My power supply arrived today, I set it to 25.1v, hooked up my 4 6S lipo packs in parrallel and away it went. It started off at 8 amps (rated at 6a) at around 23v then progressively got lower as the voltage went up. At 24v it was 5a, 2a at 24.5 and I turned it off when it was reading 700ma at 25.0v. Turning the voltage adjust pot up to around 26v while charging momentarily increased the current but obviously I can sit there tweaking that to keep the where I want it.
I was under the impression these power supplies were CCCV, but that's not terribly constant current
Any suggestions ? Is this no good for charging my lipos as intended ?
Actually, this is might be normal. I say might, because although it is normal for cells to slow down the amount of current it lets in, as it gets fuller, it depends on the rate. Normally, the cell voltage rises at a steady rate, as it becomes fuller. There is a point, however, where the rate of this voltage rise suddenly changes to a much faster rate. At that point, the cell is about 85% full. For LiFePO4 cells, this "knee" in the curve is about 3.65-3.70V. For LiPos, this number is 4.2V. What needs to happen to get the last 15%, or so, into the cell, is hold the voltage at this point (CV mode...), and let the current taper off. Once it is below about 25-50 mA, the cell is about as full as it is going to get.
With multi-cell packs, however, it gets more complicated. If all the cells are perfectly balanced, they will all reach this crossover point at the same time, so you can treat the pack like it is one big cell. Once the cells get out of balance a bit, you end up having a case where the cells start reaching the crossover point before the others, and the cell voltage starts to quickly rise, while it also starts limiting the current it lets in. The thing about current is that all the current has to go through all the cells, so if one cell is limiting the current, it is also limiting it for the rest of the cells, which still can accept a higher amount of current, but now can't get as much. The net result is that these cells don't end up with a full charge, which further increasesthe amount of imbalance.
Compounding this further is if you are simply connecting the main pack leads in parallel, and not the individual cells, because now you have cells that are not only not in balance with the other cells in its own pack, but between packs as well. The first thing I would do is check the voltage for each cell in each pack, and see how close they are. If there is more than about .05V difference between them, I'd use a balancer on the pack. Next, you can reduce the amount of potential imbalances during charging by connecting all the balance plugs on each pack together in parallel. This ends up giving you 6 blocks of 4 paralleled cells. When cells are put in parallel, they automatically equalize to the same voltage. Then when you charge, it will be like one big pack.

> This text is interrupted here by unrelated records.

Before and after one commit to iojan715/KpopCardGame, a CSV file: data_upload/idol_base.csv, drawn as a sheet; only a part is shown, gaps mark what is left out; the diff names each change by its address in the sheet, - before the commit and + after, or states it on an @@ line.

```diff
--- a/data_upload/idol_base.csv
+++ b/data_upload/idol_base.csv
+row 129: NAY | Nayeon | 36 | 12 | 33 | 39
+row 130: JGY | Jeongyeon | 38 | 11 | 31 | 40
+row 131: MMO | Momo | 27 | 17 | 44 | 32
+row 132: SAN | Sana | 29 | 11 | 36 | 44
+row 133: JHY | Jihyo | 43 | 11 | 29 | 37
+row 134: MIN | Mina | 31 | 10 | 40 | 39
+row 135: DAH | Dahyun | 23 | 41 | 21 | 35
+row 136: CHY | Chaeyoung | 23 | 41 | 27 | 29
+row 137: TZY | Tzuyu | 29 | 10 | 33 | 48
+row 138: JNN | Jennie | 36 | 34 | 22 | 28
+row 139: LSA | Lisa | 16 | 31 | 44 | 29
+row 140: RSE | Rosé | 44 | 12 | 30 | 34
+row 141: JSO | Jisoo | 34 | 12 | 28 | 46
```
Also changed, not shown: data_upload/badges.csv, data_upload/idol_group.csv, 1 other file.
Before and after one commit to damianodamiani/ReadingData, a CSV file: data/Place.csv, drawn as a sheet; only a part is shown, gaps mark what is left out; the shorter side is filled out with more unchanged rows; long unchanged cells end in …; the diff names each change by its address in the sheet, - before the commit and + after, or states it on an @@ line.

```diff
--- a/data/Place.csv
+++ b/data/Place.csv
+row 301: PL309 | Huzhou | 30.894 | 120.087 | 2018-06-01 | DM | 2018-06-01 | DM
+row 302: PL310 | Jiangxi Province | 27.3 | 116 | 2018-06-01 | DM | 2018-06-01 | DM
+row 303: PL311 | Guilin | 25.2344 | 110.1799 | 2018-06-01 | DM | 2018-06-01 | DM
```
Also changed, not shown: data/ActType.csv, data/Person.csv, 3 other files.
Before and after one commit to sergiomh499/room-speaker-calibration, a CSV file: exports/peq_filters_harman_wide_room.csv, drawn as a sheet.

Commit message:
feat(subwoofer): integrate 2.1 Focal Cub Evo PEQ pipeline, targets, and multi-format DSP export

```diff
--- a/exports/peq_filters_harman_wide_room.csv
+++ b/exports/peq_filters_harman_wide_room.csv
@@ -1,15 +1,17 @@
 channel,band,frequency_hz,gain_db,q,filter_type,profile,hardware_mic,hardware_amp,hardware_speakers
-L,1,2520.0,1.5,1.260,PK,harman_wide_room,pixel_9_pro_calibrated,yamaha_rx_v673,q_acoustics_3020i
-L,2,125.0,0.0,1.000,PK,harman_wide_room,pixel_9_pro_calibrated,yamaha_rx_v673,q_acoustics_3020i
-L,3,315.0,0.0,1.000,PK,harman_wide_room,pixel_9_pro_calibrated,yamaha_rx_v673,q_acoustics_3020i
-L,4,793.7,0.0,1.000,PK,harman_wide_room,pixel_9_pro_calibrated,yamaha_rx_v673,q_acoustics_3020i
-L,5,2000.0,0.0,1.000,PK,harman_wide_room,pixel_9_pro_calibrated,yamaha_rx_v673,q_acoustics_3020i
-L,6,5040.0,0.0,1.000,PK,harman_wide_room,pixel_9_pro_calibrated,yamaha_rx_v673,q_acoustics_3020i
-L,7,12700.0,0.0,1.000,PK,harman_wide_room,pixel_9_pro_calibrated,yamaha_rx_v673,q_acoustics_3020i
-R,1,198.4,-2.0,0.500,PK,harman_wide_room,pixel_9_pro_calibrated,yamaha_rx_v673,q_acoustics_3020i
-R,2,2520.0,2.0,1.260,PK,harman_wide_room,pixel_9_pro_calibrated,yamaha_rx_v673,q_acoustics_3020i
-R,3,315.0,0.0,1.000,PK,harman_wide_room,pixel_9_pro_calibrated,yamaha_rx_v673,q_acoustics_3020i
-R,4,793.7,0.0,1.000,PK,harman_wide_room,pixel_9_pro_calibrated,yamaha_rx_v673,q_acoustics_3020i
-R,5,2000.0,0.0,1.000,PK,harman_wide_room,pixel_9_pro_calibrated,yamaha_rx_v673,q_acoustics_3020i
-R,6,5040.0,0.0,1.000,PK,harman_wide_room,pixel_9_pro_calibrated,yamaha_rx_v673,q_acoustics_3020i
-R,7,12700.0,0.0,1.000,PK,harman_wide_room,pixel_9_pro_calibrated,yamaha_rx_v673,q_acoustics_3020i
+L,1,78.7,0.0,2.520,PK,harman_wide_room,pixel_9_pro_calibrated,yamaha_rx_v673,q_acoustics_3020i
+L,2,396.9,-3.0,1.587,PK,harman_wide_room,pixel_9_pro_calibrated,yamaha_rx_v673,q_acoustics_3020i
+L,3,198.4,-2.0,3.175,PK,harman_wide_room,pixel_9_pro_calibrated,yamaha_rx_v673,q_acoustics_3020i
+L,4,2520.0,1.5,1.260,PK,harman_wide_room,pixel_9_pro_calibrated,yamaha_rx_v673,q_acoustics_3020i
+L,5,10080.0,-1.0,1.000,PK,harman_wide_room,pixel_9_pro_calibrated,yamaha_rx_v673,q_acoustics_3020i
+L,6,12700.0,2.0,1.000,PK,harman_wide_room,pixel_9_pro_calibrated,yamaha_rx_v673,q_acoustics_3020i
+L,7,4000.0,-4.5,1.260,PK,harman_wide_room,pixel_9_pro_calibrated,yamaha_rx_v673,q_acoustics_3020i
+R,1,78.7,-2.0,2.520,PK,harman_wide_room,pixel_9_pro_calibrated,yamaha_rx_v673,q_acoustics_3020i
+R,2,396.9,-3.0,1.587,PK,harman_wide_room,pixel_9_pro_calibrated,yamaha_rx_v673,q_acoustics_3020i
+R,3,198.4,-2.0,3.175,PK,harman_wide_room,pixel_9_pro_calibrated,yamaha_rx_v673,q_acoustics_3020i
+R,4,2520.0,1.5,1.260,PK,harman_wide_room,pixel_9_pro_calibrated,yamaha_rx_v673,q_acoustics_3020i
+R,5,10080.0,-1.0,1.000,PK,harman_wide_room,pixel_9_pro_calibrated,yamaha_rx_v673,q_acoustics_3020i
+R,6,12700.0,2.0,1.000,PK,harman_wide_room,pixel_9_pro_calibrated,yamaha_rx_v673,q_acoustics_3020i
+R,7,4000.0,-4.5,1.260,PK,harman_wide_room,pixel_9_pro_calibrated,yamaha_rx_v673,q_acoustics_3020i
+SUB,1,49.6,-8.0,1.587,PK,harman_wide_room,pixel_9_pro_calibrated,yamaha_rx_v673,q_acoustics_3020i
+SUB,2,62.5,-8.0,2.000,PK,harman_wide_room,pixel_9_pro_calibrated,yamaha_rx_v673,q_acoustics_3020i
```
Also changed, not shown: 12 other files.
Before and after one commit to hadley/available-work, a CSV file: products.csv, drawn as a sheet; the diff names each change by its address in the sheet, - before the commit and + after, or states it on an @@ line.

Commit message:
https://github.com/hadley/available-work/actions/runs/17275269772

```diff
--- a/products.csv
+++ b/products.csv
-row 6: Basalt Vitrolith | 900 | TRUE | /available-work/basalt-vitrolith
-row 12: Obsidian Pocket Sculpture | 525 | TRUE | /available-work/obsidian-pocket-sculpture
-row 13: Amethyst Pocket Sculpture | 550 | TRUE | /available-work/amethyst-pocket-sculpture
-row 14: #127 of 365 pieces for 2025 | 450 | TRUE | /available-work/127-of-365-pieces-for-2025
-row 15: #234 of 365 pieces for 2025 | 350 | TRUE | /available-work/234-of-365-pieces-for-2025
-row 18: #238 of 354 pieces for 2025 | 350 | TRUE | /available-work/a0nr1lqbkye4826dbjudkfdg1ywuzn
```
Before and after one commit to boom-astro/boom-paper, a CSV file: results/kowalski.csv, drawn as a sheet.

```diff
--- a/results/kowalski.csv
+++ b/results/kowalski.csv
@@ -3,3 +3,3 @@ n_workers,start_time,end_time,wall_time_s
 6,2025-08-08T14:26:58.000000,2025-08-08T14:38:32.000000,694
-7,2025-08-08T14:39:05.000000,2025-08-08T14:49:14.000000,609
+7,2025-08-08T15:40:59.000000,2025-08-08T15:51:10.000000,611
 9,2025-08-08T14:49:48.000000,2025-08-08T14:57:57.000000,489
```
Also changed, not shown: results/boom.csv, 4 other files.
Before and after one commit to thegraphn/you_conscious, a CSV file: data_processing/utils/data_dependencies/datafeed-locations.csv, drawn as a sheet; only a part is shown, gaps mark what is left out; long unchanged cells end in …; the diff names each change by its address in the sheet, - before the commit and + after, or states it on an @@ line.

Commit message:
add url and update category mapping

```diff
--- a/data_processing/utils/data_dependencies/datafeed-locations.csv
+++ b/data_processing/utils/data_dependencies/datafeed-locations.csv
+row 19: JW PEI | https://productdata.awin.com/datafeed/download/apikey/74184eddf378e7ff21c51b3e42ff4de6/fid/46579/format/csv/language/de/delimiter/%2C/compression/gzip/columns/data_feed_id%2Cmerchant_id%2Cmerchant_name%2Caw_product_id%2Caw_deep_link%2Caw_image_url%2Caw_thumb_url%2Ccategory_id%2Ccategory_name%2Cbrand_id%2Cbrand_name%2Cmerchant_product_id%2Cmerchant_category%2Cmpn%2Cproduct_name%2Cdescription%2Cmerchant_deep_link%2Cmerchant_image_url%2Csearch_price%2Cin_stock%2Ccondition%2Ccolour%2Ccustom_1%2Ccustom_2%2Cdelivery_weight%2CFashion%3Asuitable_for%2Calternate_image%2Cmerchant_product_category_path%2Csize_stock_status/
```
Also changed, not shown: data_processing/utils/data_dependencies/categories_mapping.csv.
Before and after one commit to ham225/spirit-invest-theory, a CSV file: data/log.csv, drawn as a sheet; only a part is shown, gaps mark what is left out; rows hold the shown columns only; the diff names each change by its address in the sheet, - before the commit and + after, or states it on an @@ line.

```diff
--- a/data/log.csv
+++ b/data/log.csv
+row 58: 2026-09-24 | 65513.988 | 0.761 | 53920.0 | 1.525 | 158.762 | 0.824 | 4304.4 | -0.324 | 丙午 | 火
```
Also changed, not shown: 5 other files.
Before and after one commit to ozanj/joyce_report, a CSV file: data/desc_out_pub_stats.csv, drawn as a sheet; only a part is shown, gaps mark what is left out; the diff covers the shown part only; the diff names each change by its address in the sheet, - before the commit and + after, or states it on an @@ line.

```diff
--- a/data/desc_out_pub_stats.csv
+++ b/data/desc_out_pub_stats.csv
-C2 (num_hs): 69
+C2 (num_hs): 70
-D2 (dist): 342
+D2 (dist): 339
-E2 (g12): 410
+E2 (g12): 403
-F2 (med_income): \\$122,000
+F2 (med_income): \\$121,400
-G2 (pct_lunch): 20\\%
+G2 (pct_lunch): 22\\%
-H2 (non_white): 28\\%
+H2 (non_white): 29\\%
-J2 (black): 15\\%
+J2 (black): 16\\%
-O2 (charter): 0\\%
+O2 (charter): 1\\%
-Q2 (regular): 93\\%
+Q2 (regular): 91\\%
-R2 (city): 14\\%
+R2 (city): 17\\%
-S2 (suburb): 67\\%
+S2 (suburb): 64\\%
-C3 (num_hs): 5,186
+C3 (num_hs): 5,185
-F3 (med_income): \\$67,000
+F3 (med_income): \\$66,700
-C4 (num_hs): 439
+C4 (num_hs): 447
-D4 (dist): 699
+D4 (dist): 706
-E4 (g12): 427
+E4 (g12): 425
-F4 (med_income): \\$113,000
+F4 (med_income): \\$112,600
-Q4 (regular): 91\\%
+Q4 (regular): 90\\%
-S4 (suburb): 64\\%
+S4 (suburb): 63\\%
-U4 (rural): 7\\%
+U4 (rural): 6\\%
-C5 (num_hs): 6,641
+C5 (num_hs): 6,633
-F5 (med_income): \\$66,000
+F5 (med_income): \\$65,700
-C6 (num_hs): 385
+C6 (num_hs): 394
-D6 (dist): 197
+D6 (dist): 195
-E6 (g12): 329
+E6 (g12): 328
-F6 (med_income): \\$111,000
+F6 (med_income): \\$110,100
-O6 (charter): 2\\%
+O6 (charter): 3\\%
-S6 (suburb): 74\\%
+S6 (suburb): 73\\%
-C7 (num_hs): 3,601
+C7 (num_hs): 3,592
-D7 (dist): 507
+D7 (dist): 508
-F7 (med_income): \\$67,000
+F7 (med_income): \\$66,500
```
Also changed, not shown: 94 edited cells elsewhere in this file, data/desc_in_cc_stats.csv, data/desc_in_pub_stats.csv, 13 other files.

If you are not regularly using balancers, or a BMS board, you need to check the individual cell voltages for all your packs on a regular basis. If they get too far out-of-balance you can end up with one cell hitting the cutoff way before the rest, which can cause catestrophic results. If Lithium-Cobalt cells are allowed to get above about 4.3V, they will explode in a fireball, and will burn white-hot until all the cells in the pack have cooked off. That's the big difference between LiPos and LiFePO4-based cells. Tha latter can be overcharged to extremes (10V+...) and they will not explode, or catch fire. Most RC chargers these days either individually charge each cell, or use integrated balancers and check the voltage level for each cell during charging, shutting down if it detects an overvoltage condition. By simply using a 25V supply, you don't have any such protection, so you need to take extra precautions.